The Anaheim Ducks could be a trade partner. They're loaded with good young defensemen and could certainly use an experienced left winger such as Pacioretty on their scoring lines. Bergevin could cast an eye upon Cam Fowler ($4 million per season) or Sami Vatanen ($4.875 million).
Such a move, however, would leave Montreal thin on left wing and weaken their offense. While the Habs are among the top-10 in scoring, they've struggled of late in that category. Shipping out a proven 30-goal sniper in Pacioretty won't help them. Prior to the Subban trade, many observers (including yours truly) doubted he'd be dealt. Bergevin's shown a willingness to make big moves for the right return, so perhaps a Pacioretty trade isn't as far-fetched as it sounds.
AVALANCHE CAPTAIN LANDESKOG MOVED FOR BLUELINE HELP?
The Canadiens aren't the only club that could trade their captain for blueline help. The Edmonton Journal's Jim Matheson reports of “rumblings” the Colorado Avalanche could move left wing Gabriel Landeskog for a big-minute defenseman.
Like the Habs, the Avs must improve their depth on defense. They enter this week averaging 31.8 shots-again per game, ranking among the league's worst.
This isn't the first time Landeskog, 24, has popped up in the rumor mill. There was some talk last summer linking him to the Ducks and then-unsigned blueliner Hampus Lindholm, though that speculation didn't go very far.
Matheson wonders if the Avs might offer up Landeskog to the New York Islanders for rearguard Travis Hamonic. The Isles reportedly seek a scoring winger for John Tavares' line. In recent weeks, there was also talk of Landeskog's teammate Matt Duchene being peddled to the Isles.
Despite the rumors and the Avs' ongoing struggles, GM Joe Sakic maintains his belief in core players such as Landeskog and Duchene. Following last week's 3-2 loss to the Columbus Blue Jackets, Sakic told Terry Frei of the Denver Post he still has faith in his core, claiming the club's poor start is a team issue.
Sakic doesn't sound like a GM keen to shake up his roster. That doesn't mean, however, he won't that option. Former coach Patrick Roy can no longer be labelled the bad guy for their poor play. Sooner or later, the core players could pay the price.

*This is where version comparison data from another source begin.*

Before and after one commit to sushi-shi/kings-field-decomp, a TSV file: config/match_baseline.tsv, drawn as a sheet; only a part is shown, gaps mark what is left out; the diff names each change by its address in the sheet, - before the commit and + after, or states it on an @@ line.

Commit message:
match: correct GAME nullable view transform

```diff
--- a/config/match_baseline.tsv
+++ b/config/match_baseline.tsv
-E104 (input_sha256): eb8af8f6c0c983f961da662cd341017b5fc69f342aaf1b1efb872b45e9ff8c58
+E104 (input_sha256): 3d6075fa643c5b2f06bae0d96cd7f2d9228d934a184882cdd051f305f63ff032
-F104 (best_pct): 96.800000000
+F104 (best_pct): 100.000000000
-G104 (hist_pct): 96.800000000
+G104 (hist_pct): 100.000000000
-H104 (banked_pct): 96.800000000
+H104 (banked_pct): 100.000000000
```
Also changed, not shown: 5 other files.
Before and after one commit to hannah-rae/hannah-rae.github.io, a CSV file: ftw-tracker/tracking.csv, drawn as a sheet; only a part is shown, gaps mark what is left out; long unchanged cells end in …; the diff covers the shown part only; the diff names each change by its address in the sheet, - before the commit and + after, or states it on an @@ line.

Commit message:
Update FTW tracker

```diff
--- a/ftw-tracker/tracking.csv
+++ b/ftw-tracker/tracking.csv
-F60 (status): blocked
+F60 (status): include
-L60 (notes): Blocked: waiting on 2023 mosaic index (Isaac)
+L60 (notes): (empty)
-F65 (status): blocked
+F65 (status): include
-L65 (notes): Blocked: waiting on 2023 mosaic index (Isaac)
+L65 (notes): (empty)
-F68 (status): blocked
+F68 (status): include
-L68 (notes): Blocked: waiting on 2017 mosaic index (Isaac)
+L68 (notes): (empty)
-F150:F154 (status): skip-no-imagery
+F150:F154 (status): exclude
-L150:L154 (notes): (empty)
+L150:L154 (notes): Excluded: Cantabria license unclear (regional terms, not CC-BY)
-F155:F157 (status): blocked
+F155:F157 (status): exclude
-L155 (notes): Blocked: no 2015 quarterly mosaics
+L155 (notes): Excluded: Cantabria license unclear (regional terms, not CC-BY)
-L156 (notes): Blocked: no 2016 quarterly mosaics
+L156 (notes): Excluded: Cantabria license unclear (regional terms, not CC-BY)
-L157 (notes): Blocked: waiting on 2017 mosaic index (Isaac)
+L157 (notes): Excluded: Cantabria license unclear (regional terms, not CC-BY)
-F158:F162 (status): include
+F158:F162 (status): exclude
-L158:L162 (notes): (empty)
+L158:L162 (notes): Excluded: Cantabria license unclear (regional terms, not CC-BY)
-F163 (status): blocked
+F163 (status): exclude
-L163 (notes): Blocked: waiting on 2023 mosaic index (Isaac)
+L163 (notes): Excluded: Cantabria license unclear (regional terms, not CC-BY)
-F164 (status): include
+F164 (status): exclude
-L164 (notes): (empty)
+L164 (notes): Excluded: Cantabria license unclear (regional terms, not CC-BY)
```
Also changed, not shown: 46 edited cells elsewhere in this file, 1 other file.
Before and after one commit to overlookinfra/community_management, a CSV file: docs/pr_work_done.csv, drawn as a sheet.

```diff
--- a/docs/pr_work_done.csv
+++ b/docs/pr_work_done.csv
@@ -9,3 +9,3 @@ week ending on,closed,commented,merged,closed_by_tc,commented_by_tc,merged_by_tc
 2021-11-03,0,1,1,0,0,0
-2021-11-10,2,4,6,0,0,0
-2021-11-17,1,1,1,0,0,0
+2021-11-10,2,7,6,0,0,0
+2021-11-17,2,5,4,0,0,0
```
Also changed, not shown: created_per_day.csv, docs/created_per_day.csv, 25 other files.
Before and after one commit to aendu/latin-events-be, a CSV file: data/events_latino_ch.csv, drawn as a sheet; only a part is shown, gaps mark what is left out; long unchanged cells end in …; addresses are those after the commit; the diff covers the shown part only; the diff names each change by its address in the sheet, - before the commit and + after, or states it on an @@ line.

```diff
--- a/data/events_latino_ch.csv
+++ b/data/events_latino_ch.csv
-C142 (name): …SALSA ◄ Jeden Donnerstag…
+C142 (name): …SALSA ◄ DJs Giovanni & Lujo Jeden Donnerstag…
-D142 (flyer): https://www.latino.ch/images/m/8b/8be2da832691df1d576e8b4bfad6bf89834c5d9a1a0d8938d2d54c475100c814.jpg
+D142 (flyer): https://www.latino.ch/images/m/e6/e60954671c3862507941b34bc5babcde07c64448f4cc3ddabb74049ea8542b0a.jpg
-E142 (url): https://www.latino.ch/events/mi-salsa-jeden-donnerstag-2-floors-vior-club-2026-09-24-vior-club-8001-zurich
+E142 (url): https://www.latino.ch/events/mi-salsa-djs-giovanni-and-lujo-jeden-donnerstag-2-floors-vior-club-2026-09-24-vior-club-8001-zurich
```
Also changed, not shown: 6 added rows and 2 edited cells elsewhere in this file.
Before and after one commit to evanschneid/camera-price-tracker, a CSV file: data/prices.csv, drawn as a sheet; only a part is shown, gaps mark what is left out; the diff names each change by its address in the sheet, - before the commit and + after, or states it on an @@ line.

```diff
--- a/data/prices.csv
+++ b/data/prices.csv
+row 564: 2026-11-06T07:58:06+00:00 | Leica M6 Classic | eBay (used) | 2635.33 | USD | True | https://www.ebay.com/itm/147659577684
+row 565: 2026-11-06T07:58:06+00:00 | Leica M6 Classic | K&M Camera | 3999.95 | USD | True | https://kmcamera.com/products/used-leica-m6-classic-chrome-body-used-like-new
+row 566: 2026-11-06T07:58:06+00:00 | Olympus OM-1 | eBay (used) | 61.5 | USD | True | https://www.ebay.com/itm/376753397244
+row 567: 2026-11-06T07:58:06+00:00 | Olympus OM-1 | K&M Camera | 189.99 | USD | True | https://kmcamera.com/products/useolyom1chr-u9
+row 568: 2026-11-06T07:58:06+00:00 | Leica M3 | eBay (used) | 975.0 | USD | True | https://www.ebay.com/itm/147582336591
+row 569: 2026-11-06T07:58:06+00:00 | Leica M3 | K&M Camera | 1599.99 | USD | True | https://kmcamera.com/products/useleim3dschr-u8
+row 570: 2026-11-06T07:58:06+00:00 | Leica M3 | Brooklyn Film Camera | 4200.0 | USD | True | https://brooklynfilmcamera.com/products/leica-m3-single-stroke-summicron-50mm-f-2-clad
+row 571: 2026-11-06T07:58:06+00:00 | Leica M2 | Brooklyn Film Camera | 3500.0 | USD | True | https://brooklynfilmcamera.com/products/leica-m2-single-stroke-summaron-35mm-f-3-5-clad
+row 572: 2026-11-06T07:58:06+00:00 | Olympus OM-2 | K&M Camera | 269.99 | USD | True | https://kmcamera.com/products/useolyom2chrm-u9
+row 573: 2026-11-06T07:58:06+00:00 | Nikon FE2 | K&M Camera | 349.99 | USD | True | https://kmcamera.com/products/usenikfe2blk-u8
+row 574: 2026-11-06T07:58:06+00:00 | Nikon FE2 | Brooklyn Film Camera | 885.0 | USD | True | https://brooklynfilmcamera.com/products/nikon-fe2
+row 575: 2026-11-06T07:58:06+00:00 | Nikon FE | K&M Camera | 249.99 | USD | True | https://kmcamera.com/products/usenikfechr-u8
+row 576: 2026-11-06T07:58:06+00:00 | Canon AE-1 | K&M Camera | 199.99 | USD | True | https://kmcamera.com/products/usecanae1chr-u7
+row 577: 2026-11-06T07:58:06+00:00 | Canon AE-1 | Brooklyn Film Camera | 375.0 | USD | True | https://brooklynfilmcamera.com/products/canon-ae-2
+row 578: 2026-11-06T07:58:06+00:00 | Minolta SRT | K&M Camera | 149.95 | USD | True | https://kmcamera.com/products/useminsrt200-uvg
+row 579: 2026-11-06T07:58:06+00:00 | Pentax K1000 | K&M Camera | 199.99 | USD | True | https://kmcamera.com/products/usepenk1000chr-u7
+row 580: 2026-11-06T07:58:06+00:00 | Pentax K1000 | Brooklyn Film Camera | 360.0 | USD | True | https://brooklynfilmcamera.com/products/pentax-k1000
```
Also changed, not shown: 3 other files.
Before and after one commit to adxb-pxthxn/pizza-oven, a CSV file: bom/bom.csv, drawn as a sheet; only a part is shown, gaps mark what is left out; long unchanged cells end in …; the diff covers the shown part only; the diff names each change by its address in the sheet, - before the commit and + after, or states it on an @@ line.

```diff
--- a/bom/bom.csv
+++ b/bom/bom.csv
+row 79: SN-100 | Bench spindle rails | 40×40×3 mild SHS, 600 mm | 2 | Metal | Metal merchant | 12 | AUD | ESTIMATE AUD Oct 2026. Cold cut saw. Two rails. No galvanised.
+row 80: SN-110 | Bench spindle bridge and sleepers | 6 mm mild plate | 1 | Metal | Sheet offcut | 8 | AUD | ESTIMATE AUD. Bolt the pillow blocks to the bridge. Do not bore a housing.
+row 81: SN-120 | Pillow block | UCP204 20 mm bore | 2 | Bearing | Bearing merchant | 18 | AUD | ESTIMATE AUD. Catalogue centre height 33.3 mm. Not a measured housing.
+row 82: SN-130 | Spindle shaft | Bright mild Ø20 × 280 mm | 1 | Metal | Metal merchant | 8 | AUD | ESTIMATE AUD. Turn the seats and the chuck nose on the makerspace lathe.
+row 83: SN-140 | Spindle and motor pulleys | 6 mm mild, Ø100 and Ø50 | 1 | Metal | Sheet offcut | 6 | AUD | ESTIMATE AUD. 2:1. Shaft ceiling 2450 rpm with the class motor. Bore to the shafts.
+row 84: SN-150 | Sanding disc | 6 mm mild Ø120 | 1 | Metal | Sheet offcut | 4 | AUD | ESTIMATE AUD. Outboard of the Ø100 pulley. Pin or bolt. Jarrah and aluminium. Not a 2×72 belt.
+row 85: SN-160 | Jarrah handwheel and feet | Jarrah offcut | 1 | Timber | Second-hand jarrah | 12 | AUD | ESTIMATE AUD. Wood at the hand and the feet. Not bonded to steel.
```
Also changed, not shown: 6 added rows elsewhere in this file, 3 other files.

Rumor Roundup appears regularly only on thehockeynews.com. Lyle Richardson has been an NHL commentator since 1998 on his website, spectorshockey.net, and is a contributing writer for Eishockey News and The Guardian (P.E.I.). For more great profiles, news and views from the world of hockey, subscribe to The Hockey News magazine.